- **Directions for this task**:
With every picture left out, give the data below back exactly.

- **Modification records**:
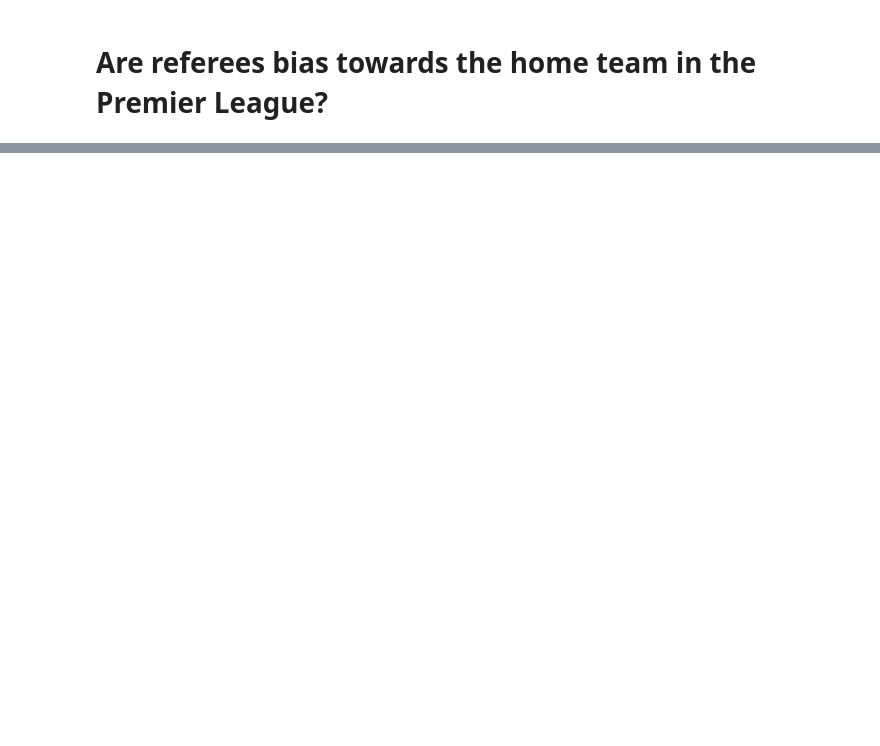
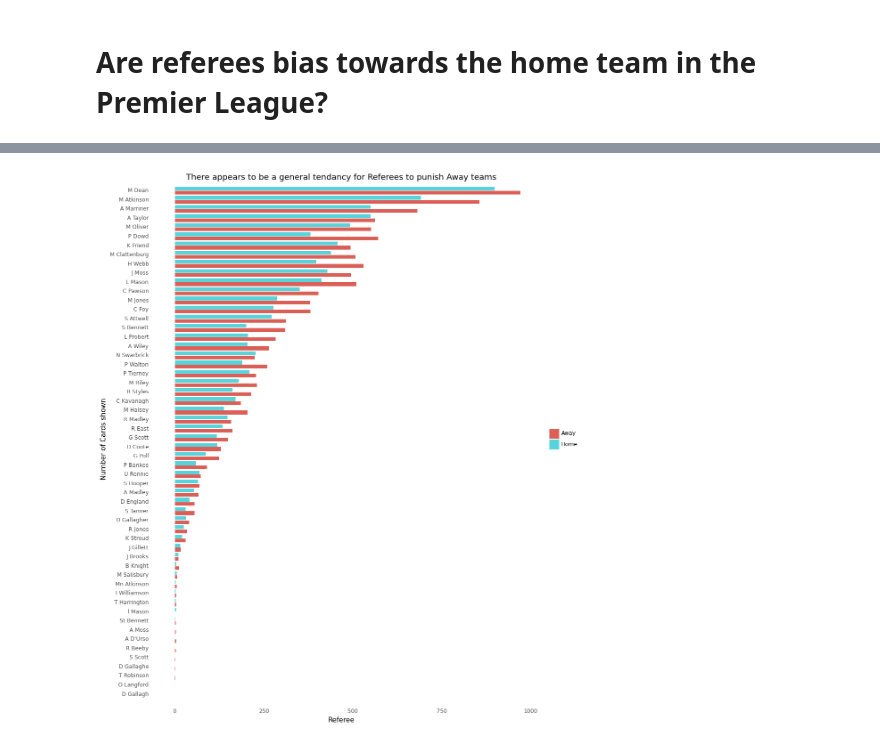
Before and after one commit to viswambaran/ASMM, a Jupyter notebook: Summative2/ASMMReport.ipynb, the cells around one changed output, grey strips where cells are left out. Drawn from its saved outputs; the diff is of its cells as text; code cells hidden in the pictures; blank space fills up the shorter version.

```diff
--- a/Summative2/ASMMReport.ipynb
+++ b/Summative2/ASMMReport.ipynb
@@ -123,0 +254,22 @@ This bias however is not just limited to football it can be observed in all spor
+# %%
+## Cards per ref
+
+cards_by_ref = df.groupby('Referee').agg(
+    Home = pd.NamedAgg(column='Total_Home_Cards', aggfunc=sum),
+    Away = pd.NamedAgg(column='Total_Away_Cards', aggfunc=sum)
+).sort_values(by="Home", ascending=False).reset_index().melt(id_vars='Referee')
+
+(ggplot(data=cards_by_ref,
+        mapping=aes(x = 'reorder(Referee, value)', y = 'value', fill = 'variable')) +
+        geom_col(position = position_dodge2()) +
+        coord_flip() +
+        theme_minimal() +
+        ggtitle("There appears to be a general tendancy for Referees to punish Away teams") +
+        xlab("Number of Cards shown")+
+        ylab("Referee" ) +
+        theme(figure_size=(11,15),
+              panel_grid_major=element_blank(),
+              legend_title=element_blank(),
+              panel_grid_minor=element_blank())).draw();
+# %% [output]
+[figure, added]
```
Also changed, not shown: parts of 13 cells of this notebook.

- **Answer**:
Before and after one commit to viswambaran/ASMM, a Jupyter notebook: Summative2/ASMMReport.ipynb, the cells around one changed output, grey strips where cells are left out. Drawn from its saved outputs; the diff is of its cells as text; code cells hidden in the pictures; blank space fills up the shorter version.

```diff
--- a/Summative2/ASMMReport.ipynb
+++ b/Summative2/ASMMReport.ipynb
@@ -123,0 +254,22 @@ This bias however is not just limited to football it can be observed in all spor
+# %%
+## Cards per ref
+
+cards_by_ref = df.groupby('Referee').agg(
+    Home = pd.NamedAgg(column='Total_Home_Cards', aggfunc=sum),
+    Away = pd.NamedAgg(column='Total_Away_Cards', aggfunc=sum)
+).sort_values(by="Home", ascending=False).reset_index().melt(id_vars='Referee')
+
+(ggplot(data=cards_by_ref,
+        mapping=aes(x = 'reorder(Referee, value)', y = 'value', fill = 'variable')) +
+        geom_col(position = position_dodge2()) +
+        coord_flip() +
+        theme_minimal() +
+        ggtitle("There appears to be a general tendancy for Referees to punish Away teams") +
+        xlab("Number of Cards shown")+
+        ylab("Referee" ) +
+        theme(figure_size=(11,15),
+              panel_grid_major=element_blank(),
+              legend_title=element_blank(),
+              panel_grid_minor=element_blank())).draw();
+# %% [output]
+[figure, added]
```
Also changed, not shown: parts of 13 cells of this notebook.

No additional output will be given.